In the three-plus years since they first met, Lincoln and Reedus have become close friends, which is obvious when they’re together. Both bust each other’s chops (Reedus tends to sign his bar tabs with Lincoln’s name and then send Lincoln a picture of his raised middle finger), but both are generous in their praise of the other.
In 1837, Georgia lawmakers authorized a “Lunatic, Idiot, and Epileptic Asylum.” Five years later, the facility opened as the Georgia Lunatic Asylum on the outskirts of the cotton-rich town that served as the antebellum state capital.
Georgia’s Vanishing Coast: With stronger storms, higher tides, and rising sea levels, how high will the water go?
On the Georgia coast, which spans 100 miles between Savannah and St. Marys, two things have become apparent during the last decade: Climate change is coming, and it’s already here. If the last decade’s increased tidal flooding initiated a conversation about the changing sea, the hurricane double-header of 2016 and 2017 added a couple of exclamation points. But while the effects of storms will be more severe with climate change, Georgia’s vulnerability to them isn’t new.
The Red Oak Creek Covered Bridge’s longevity is nearly as astounding as the story of its builder, Horace King, part black, part white, part Catawba Indian—a man so far ahead of his time that he wore a soul patch 60 years before anyone heard of jazz.
John Ryan settled on a character that was neither human nor animal. It resembled a blue tear, with hands sprouting three fingers and a thumb, lightning eyebrows, and a big, sheepish grin.
After multiple rare cancers have been diagnosed in Waycross, Georgia, the city grapples with a profound question: What if the industries that gave us life are killing us?
Redeeming the Cyclorama: Why the century-old attraction is anything but a monument to the Confederacy
Conceived in Chicago, created in Milwaukee, and premiered in Minneapolis, the Cyclorama was meant to celebrate the Union’s great triumph in capturing Atlanta and hastening the end of the Civil War. But when the painting moved South, new audiences flipped its meaning, bastardizing the spectacle into a testament to white Southern pride. For decades, it was a masterpiece of misinterpretation. Now, it has a new life at the Atlanta History Center.

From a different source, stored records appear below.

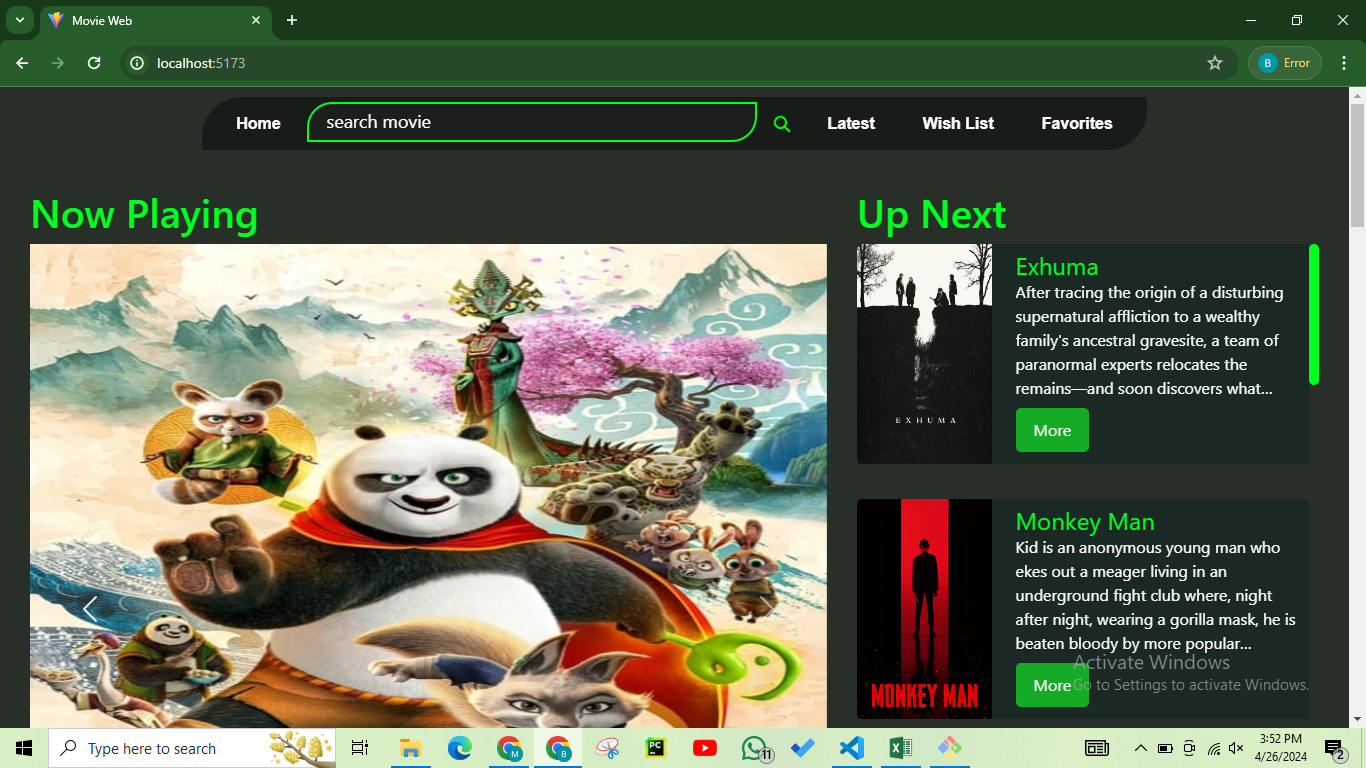
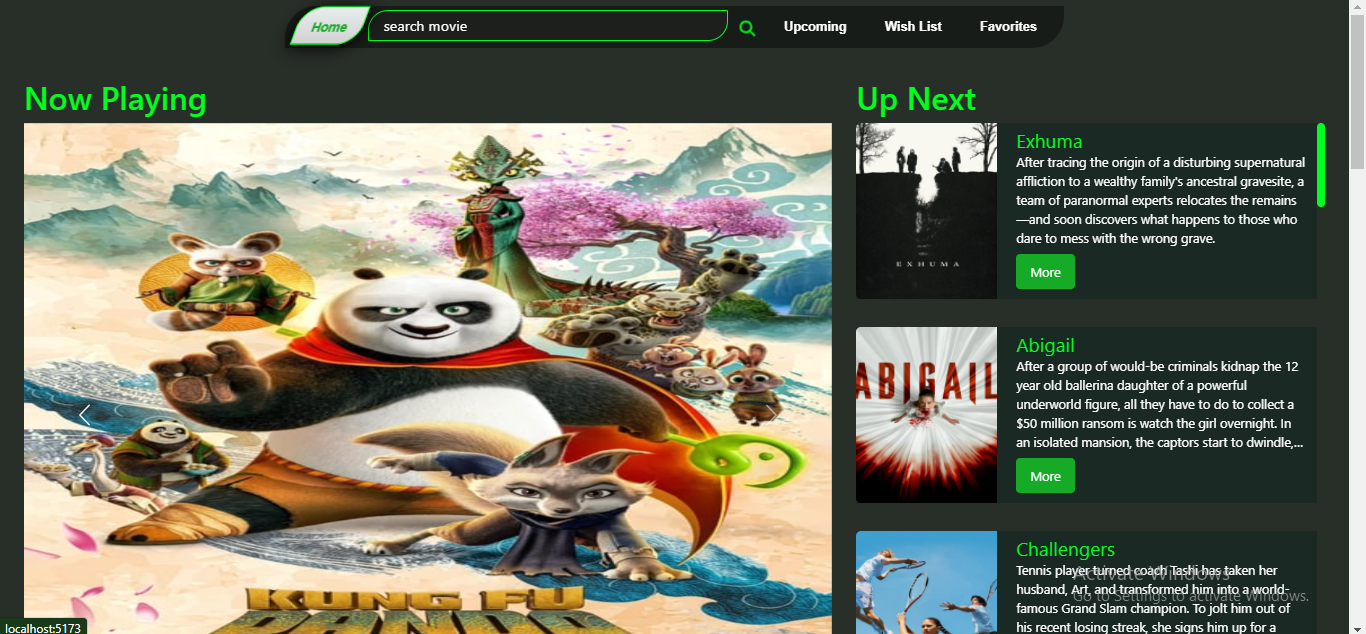
added collage and better images of proj

diff --git a/README.md b/README.md
@@ -32,9 +32,6 @@ It shows you the latest movies of the market, top rated movies of all times, and
 
 ## Visuals
 Following are some of the screenshots of the project:
-<div>
-    <img src="/src/assets/project_visual.png" alt="Project Visual" width="100%">
-</div>
 
 ## Setup and Installation
 
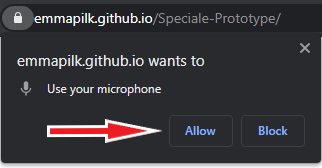
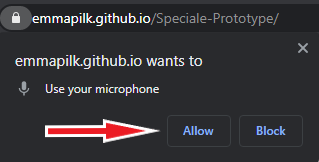
Basic Welcome Page layout Redirect if not first visit

diff --git a/docs/css/style.css b/docs/css/style.css
@@ -1,5 +1,23 @@
+@media only screen and (min-width: 768px) {
+  /* For desktop: */
+  body {
+	 padding-top: 100px; /* Pad top so microphone permission popover does not cover content */
+  }
+}
+
+html, body {
+	background: #111;
+	color: white;
+}
+
+.intro {
+	display: flex;
+	flex-direction: column;
+	align-items: center;
+}
+
 .note {
-	color: #333;
+	color: #ddd;
 	font-style: italic;
 }
 
@@ -9,19 +27,60 @@
 	justify-content: center;
 }
 
-figure.box {
+.box {
 	flex: 1 1;
 	display: flex;
 	flex-direction: column;
 	align-items: center;
 	justify-content: space-between;
-	background: #eee;
+	background: rgba(255,255,255, 0.25);
 	border-radius: 1rem;
-	padding: 1rem 3px;
+	padding: 1rem 3px;	
+}
+
+div.box {
+	justify-content: center;
+	margin-block-start: 1em;
+    margin-block-end: 1em;
+    margin-inline-start: 40px;
+    margin-inline-end: 40px;
+}
+
+button {
+	cursor: pointer;
+	color: white;
+	background-color: #007bff;
+	display: inline-block;
+    font-weight: 400;
+    text-align: center;
+    white-space: nowrap;
+    vertical-align: middle;
+    -webkit-user-select: none;
+    -moz-user-select: none;
+    -ms-user-select: none;
+    user-select: none;
+    border: 1px solid #007bff;
+    padding: .375rem .75rem;
+    font-size: 1rem;
+    line-height: 1.5;
+    border-radius: .25rem;
+	transition: color .15s;
+}
+
+button:hover {
+	background-color: #0069d9;
+	border-color: #0062cc;
+}
+
+button:disabled {
+	cursor: not-allowed;
+	background-color: gray;
+	border-color: gray;
+	opacity: 0.65;
 }
 
 figcaption {
-    background-color: rgba(0,0,0,0.75);
+    background-color: rgba(0,0,0,0.5);
     color: #fff;
     font: italic smaller sans-serif;
     padding: 3px;

diff --git a/docs/js/script.js b/docs/js/script.js
@@ -1,7 +1,47 @@
 var SpeechRecognition = SpeechRecognition || webkitSpeechRecognition
-if(SpeechRecognition) {
+if (SpeechRecognition) {
 	var recognition = new SpeechRecognition();
 	recognition.continuos = true;
 	recognition.interimResults = true;
 	recognition.start();
+} else {
+	var button = document.getElementById('continue');
+	button.innerText = "Your browser is not supported";
+	button.disabled = true;
+}
+
+function nextPage() {
+	createCookie('doRedirect','true','999');
+	window.location = '/app';
+}
+
+function redirect(){
+	var thecookie = readCookie('doRedirect');
+	if(thecookie){
+		nextPage();
+	}
+}
+
+function createCookie(name,value,days){
+	if (days){
+		var date = new Date();
+		date.setTime(date.getTime()+(days*24*60*60*1000));
+		var expires = "; expires="+date.toGMTString();
+	} else var expires = "";
+	document.cookie = name+"="+value+expires+"; path=/";
+}
+
+function readCookie(name){
+	var nameEQ = name + "=";
+	var ca = document.cookie.split(';');
+	for(var i=0;i < ca.length;i++){
+		var c = ca[i];
+		while (c.charAt(0)==' ') c = c.substring(1,c.length);
+		if (c.indexOf(nameEQ) == 0) return c.substring(nameEQ.length,c.length);
+	}
+	return null;
+}
+
+window.onload = function(){
+	redirect();
 }

diff --git a/docs/index.html b/docs/index.html
@@ -12,9 +12,11 @@
 </head>
 
 <body>
+<div class="intro">
 <h1>Speciale Prototype!</h1>
 <p>This website serves as a prototype (proof-of-concept), please consider the following steps so that you receive the optimal experience</p>
 <p class="note">Your audio input will not be stored, in any way.</p>
+</div>
 	<div class="parent">
 			<figure class="box">
 			 <img height="150" src="images/volume.gif" alt="Increase volume indicator">
@@ -23,6 +25,9 @@
 			<figure class="box">
 				<img src="images/Microphone-Permission-Chrome.png" alt="Chrome Microphone Permission Popup">
 				<figcaption>Please allow microphone access on this website, as it is the main input device.</figcaption>
+			</figure>
+			<div class="box">
+				<button onclick="nextPage()" id="continue">Continue</button>
 			</figure>
 	</div>
 	

diff --git a/docs/app/index.html b/docs/app/index.html
@@ -1,0 +1,19 @@
+<!DOCTYPE html>
+<html>
+
+<head>
+	<meta charset="utf-8">
+	<title>Speciale Prototype</title>
+	<meta name="author" content="Emma Pilkington">
+	<meta name="description" content="">
+	<meta name="viewport" content="width=device-width, initial-scale=1">
+
+	<link href="css/style.css" rel="stylesheet">
+</head>
+
+<body>
+<h1>Speciale Prototype!</h1>
+	<script src="js/script.js"></script>
+</body>
+
+</html>
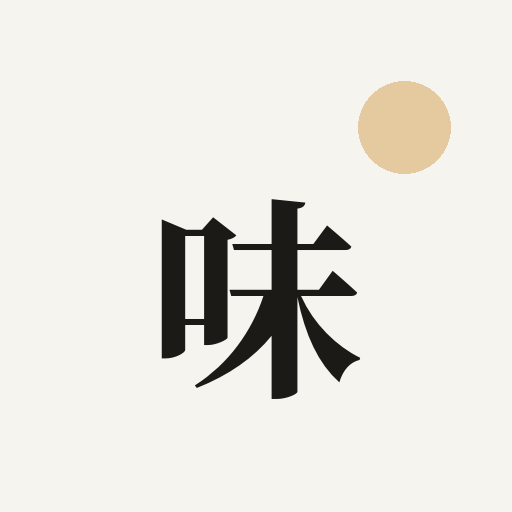
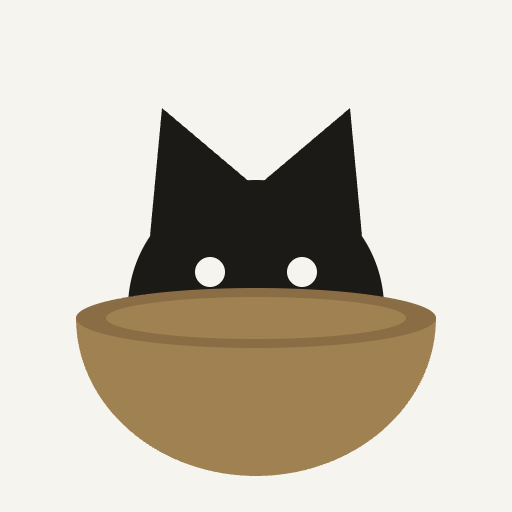
Add files via upload

diff --git a/sw.js b/sw.js
@@ -1,4 +1,4 @@
-const CACHE = "xiaowei-v21";
+const CACHE = "xiaowei-v23";
 const ASSETS = ["./", "./index.html", "./manifest.webmanifest", "./icon-192.png", "./icon-512.png", "./icon-180.png"];
 self.addEventListener("install", (e) => {
   e.waitUntil(caches.open(CACHE).then((c) => c.addAll(ASSETS)).then(() => self.skipWaiting()));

Christy Plott Redd says she likes to take the fancy out of fashion, but on a recent afternoon in Manhattan—her auburn hair falling in carefully curled waves beneath a mink hat, her eyelashes pressed into thick half-moons over shadowed lids—the fancy was very much on display. She wheeled behind her a suitcase the size of a small car. Inside were dozens of alligator skins, samples she was toting around to sell to big-name fashion designers.